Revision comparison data
------------------------------------------------------------

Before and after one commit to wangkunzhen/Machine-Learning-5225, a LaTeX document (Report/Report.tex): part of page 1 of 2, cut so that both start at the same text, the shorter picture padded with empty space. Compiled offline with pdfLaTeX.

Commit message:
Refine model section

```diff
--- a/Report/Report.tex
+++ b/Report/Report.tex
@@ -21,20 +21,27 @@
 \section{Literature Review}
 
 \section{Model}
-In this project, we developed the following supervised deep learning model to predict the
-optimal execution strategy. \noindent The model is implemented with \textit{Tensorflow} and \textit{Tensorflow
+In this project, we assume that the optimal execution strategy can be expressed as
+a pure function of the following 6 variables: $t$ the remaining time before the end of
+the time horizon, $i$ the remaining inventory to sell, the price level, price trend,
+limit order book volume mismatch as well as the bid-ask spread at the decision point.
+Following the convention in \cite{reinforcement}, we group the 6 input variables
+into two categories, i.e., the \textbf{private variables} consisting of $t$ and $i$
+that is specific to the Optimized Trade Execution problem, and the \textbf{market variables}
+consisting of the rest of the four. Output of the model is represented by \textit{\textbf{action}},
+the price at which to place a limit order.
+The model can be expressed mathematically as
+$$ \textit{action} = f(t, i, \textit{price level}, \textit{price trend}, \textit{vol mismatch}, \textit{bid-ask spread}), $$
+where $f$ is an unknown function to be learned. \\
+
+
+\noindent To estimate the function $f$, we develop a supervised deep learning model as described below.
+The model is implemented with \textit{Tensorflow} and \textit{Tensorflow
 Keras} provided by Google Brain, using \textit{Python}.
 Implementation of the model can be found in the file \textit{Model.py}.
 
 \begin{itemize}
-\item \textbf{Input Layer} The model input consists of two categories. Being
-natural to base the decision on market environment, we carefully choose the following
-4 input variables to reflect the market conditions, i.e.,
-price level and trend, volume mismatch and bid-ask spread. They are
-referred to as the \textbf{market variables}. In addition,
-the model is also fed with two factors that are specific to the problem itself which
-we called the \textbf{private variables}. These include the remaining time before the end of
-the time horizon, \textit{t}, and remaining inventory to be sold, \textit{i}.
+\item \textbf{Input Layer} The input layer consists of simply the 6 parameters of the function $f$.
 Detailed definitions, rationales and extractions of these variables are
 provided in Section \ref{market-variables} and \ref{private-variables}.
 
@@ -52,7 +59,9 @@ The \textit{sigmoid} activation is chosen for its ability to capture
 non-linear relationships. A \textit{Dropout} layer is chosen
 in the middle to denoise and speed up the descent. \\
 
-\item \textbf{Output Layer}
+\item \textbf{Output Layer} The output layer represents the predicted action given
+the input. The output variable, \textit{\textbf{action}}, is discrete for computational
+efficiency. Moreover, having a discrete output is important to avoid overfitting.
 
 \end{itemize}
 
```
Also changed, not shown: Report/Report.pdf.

------------------------------------------------------------

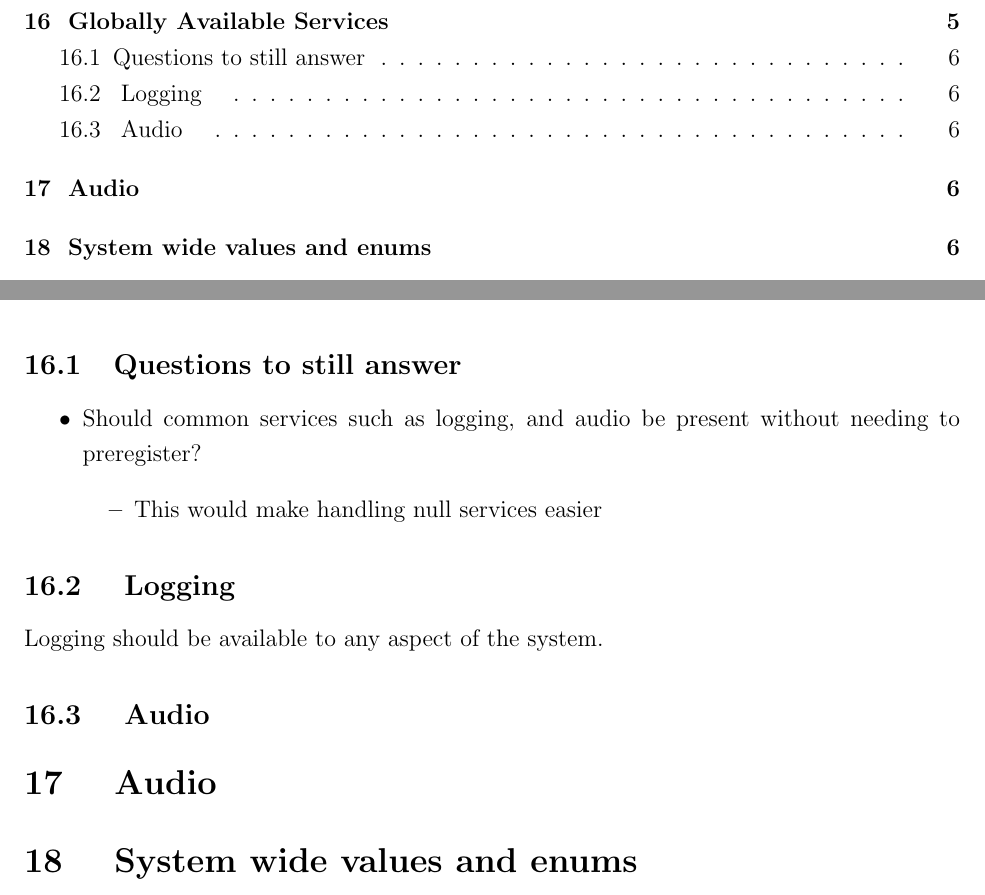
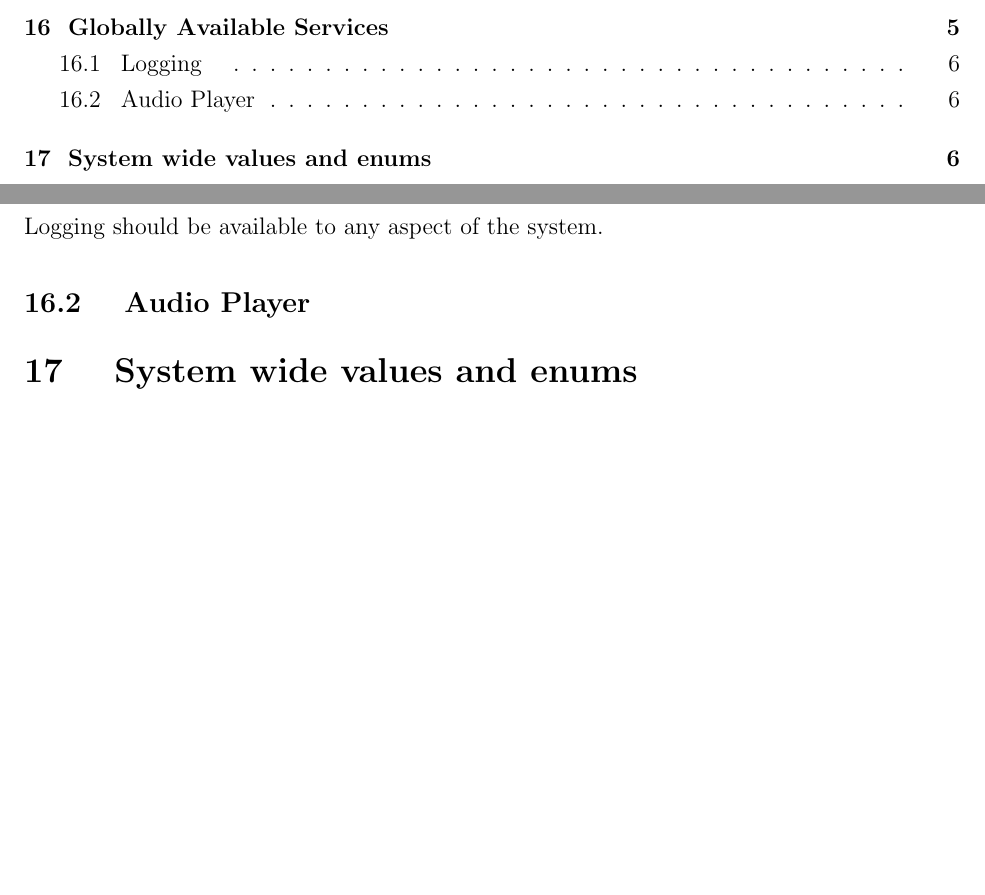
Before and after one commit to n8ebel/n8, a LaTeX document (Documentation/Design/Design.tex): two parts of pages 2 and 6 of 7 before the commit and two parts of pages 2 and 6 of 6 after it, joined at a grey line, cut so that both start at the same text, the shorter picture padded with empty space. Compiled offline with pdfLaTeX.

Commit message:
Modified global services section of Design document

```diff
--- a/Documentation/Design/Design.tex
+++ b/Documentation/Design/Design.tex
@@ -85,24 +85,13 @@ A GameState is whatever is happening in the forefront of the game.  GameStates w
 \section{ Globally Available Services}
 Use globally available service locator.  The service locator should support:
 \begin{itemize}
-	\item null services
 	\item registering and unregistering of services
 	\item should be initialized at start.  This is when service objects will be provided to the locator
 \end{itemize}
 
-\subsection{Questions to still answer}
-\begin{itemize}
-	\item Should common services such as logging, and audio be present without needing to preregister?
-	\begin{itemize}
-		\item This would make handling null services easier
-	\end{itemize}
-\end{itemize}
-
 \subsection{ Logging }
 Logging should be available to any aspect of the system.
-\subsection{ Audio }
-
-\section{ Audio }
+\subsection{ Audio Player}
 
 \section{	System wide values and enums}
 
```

------------------------------------------------------------

**YOUR ASSIGNMENT:** The word "provided" appears in how many lines of the records? Give the number only.

**OUTPUT:** 3